Why Fiber Matters… Reduced Disease Risk! Are you getting enough?

By Mary Fraser, LIU-Post Dietetic Intern


Many chronic diseases and conditions can be reduced or alleviated by dietary and lifestyle changes. Adequate intakes of total dietary fiber are associated with reducing the risks of cardiovascular disease (by helping to lower cholesterol), type 2 diabetes (by helping to improve blood glucose levels and possible insulin sensitivity), some cancers, and alleviating constipation.


There is also mounting evidence that fiber may also help reduce inflammation and may have an inverse relationship with all-cause mortality. Unfortunately, generally only 5% of the population meets recommended guidelines. Many people don’t realize the benefits of having enough fiber in their diet or know how to incorporate it.


So are you getting enough?


The Institute of Medicine (IOM) recommends most adults daily total fiber consumption be

approximately 25 grams for adult women and 38 grams for adult men. This recommendation is also supported by The Academy of Nutrition and Dietetics (Academy). Daily fiber should be a combination of dietary and functional fiber from a variety of foods including whole grains, legumes, such as beans or peas, vegetables, fruits, and nuts. IOM defines dietary fiber as a naturally occurring non-digestible carbohydrate and lignin, that is intact or intrinsic in plants, and functional fiber as a non-digestible carbohydrate that has been isolated, extracted or manufactured with health benefits. Total fiber is dietary and functional fiber combined. Traditionally fiber was classified as either soluble or insoluble. Soluble fibers are dispersible in water, while insoluble fibers are not. Properties of dietary fiber such a fermentability and viscosity may also be important in reducing the risk of disease.


The types of fiber and disease risk reduction


Foods that can reduce the risk of heart disease, type 2 diabetes and help lower cholesterol,

include oats, oat bran, beans, peas, barley, flaxseeds, berries, soybeans, bananas, oranges,

apples, and carrots. These foods provide mucilage and beta-glucans soluble fibers.

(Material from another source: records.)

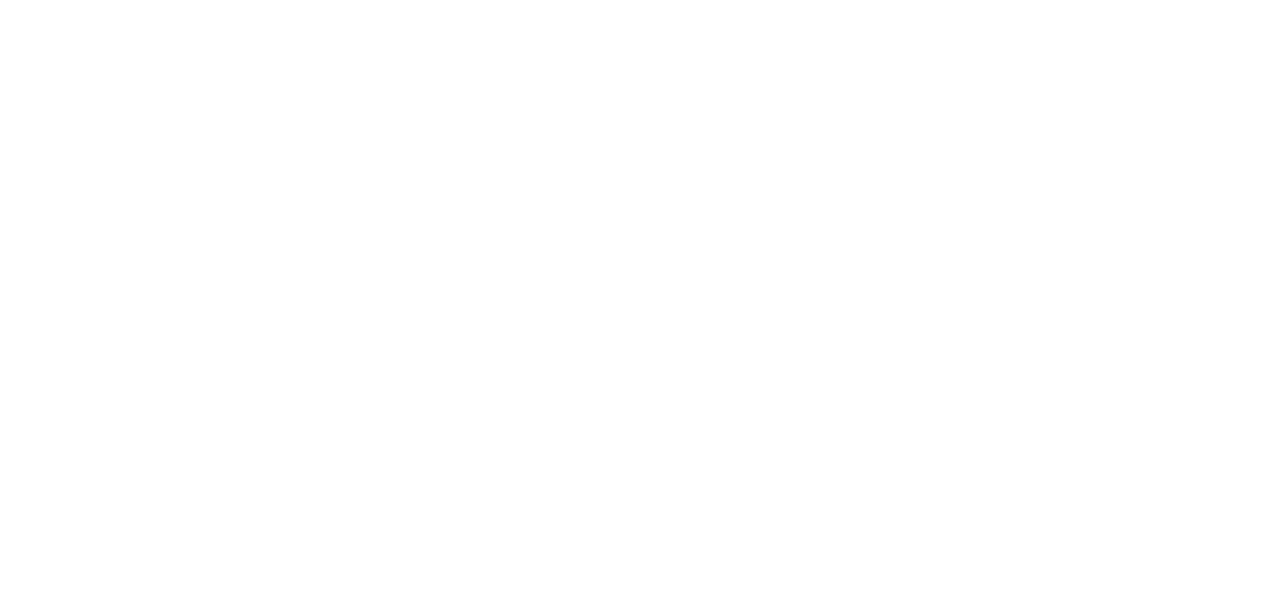
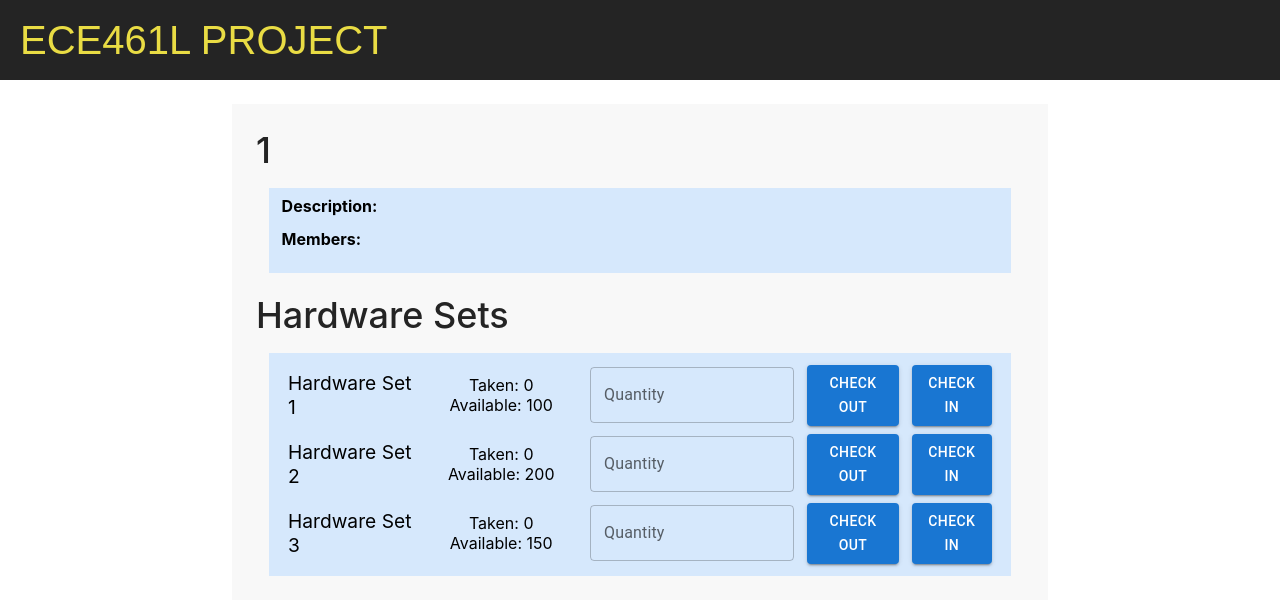
Before and after one commit to Zhangky11/ECE461L, a React (Create React App) app in the folder frontend/: page /projects/1/1 in a window 1280 px wide. Before the commit this address had no page. Shown: the top 614 px of the page. Built offline with nearby package versions, Linux system fonts and the light colour scheme.

Commit message:
synced project details with backend

```diff
--- a/frontend/src/Components/ProjectDetails/ProjectDetails.jsx
+++ b/frontend/src/Components/ProjectDetails/ProjectDetails.jsx
@@ -8,16 +8,22 @@
 
 
 const ProjectDetails = () => {
-    const { id } = useParams();
-    var username = "";
+    const { id, name } = useParams();
     const token = localStorage.getItem('jwtToken');
+    const [username, setUsername] = useState(null);
+    const [description, setDescription] = useState("");
+    const [members, setMembers] = useState([]);
+    const [HWSets, setHWSets] = useState([]);
 
     useEffect(() => {
       const fetchProjectDetails = async () => {
         if (!token) return;
 
         const config = {
-          headers: { Authorization: `Bearer ${token}` }
+          headers: {
+            Authorization: `Bearer ${token}`,
+            'Content-Type': 'application/json'
+          }
         };
         const bodyParameters = {
           project_id: id
@@ -26,15 +32,17 @@
         try {
           const response = await axios.post(
             'http://127.0.0.1:5000/api/project/display_proj',
-            // 'http://127.0.0.1:5000/api/project/create_proj',
             bodyParameters,
             config
           );
+          console.log(response);
+          setUsername(response.data.username);
+          // setData(response.data);
+          setDescription(response.data.project_discription);
+          setMembers(response.data.project_member_list);
+          setHWSets(response.data.Hardware_lists);
+          console.log('user: ' + response.data.username);
           // unpack the response.data here to obtain the data needed
-          // console.log(response.data)
-          username = response.data.username
-          // console.log(username)
-          // console.log(response.data.project_discription)
         } catch (error) {
           console.error('Error fetching project details:', error);
         }
@@ -59,15 +67,15 @@
                 <div className='username'>{username}</div>
             </div>
             <div className='project-container'>
-                <div className='text'>{exampleProject.name}</div>
+                <div className='text'>{name}</div>
                 <div className='project-body'>
                     <div className='projectFeature'>
-                        <b>Description: </b> {exampleProject.details}
+                        <b>Description: </b> {description}
                     </div>
                     <div>
                         <b>Members: </b>
                         <ul>
-                            {exampleProject.members.map((item, index) => (
+                            {members.map((item, index) => (
                                 <li key={index}>{item}</li>
                             ))}
                         </ul>
@@ -77,6 +85,7 @@
                 <div className='text'>Hardware Sets</div>
                 <div className='project-body'>
                     <div className='hardware-area'>
+                        {HWSets}
                         <HardwareSet name="Hardware Set 1" capacity='100'/>
                         <HardwareSet name="Hardware Set 2" capacity='200'/>
                         <HardwareSet name="Hardware Set 3" capacity='150'/>
--- a/frontend/src/Components/UserProfile/UserProfilePage.jsx
+++ b/frontend/src/Components/UserProfile/UserProfilePage.jsx
@@ -58,8 +58,8 @@
   },
   ];
 
-  const navigateToProject = (projectId) => {
-    navigate(`/projects/${projectId}`);
+  const navigateToProject = (projectId, name) => {
+    navigate(`/projects/${projectId}/${name}`);
   };
 
   const LogoutHandler = () => {
@@ -88,7 +88,7 @@
             </thead>
             <tbody>
               {exampleProjects.map((project) => (
-                <tr className='table-rows' key={project.id} onClick={() => navigateToProject(project.id)}>
+                <tr className='table-rows' key={project.id} onClick={() => navigateToProject(project.id, project.name)}>
                   <td>{project.name}</td>
                 </tr>
               ))}
--- a/frontend/src/RouterConfig.js
+++ b/frontend/src/RouterConfig.js
@@ -35,7 +35,7 @@
                     <UserProfilePage />
                 </ProtectedRoute>
             } />
-            <Route path="/projects/:id" element={<ProjectDetails/>} />
+            <Route path="/projects/:id/:name" element={<ProjectDetails/>} />
             <Route path="/register" element={<RegisterPage />} />
 
             <Route path="/" element={<Navigate to="/login" />} />
```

Another type of soluble fiber that can lower cholesterol (LDL and total cholesterol) and may

reduce the risks of coronary heart disease and type 2 diabetes is wheat dextrin , which is

extracted from wheat starch. Wheat dextrin is widely used to add fiber in processed foods but

must be avoided if you have celiac disease or are gluten intolerant. Insoluble, cereal and

vegetable fiber are associated with reduced risk of both cardiovascular disease, by lowering

cholesterol levels, and chronic heart disease. Fruit fiber is only associated with lower

cardiovascular disease.


Pectins and gums , a soluble fiber, also helps to lower cholesterol and is found in fruits, berries, seeds. Pectins and gums can slow down the time between poops by keeping the food in the intestinal track longer, which is something to consider if you suffer from constipation. Some fibers also work as nature’s natural laxative, such as psyllium , a soluble fiber, and insoluble fibers cellulose & some hemicellulose . Frequently found in fiber drinks, like Metamucil or in supplements, psylilum also has the added benefit of helping to lower

cholesterol. Cellulose & some hemicellulose can also lower the risk of diverticulitis and may

help with weight loss. They are naturally found in nuts, whole wheat, whole grains, bran, seeds, brown rice, and the skins of produce. Other types of fiber that can help with constipation are the soluble fiber agents which can be added to processed foods, such as dextrose, sorbitol, citric acid , but these may also cause bloating and gas.


Resistant starch is another type of soluble fibers, which may also reduce the risk of type 2

diabetes, by helping to control blood sugar levels and increasing insulin sensitivity. It may also

help manage weight by increasing fullness. It is found in oatmeal and legumes and can be

extracted and added to processed foods to boost fiber content.


Another type of fiber is lignin , which appears good for heart health. Some foods with this type

of insoluble fiber are found naturally in flax, rye, and some vegetables.

What are some high fiber foods?


Some high dietary fiber foods are: ¼ cup of almonds with 4.5 grams of dietary fiber, 1 apple

with 5.4 grams, 1 half cup beans with 5.5 grams, and ½ cup raisin bran with 7.4 grams. Some

foods with no fiber include alcoholic beverages, milk, cheese, meat, poultry, and seafood.

September 26, 2019


References:

Gropper SS, Smith JL, Carr TP. Advanced Nutrition and Human Metabolism, 7th Edition.

Wadsworth, Cengage Learning, Belmont, CA. 2018.

Dahl, W. J., & Stewart, M. L. (2015). Position of the Academy of Nutrition and Dietetics: Health

Implications of Dietary Fiber. Journal of the Academy of Nutrition and Dietetics, 115(11),

1861–1870. doi: 10.1016/j.jand.2015.09.003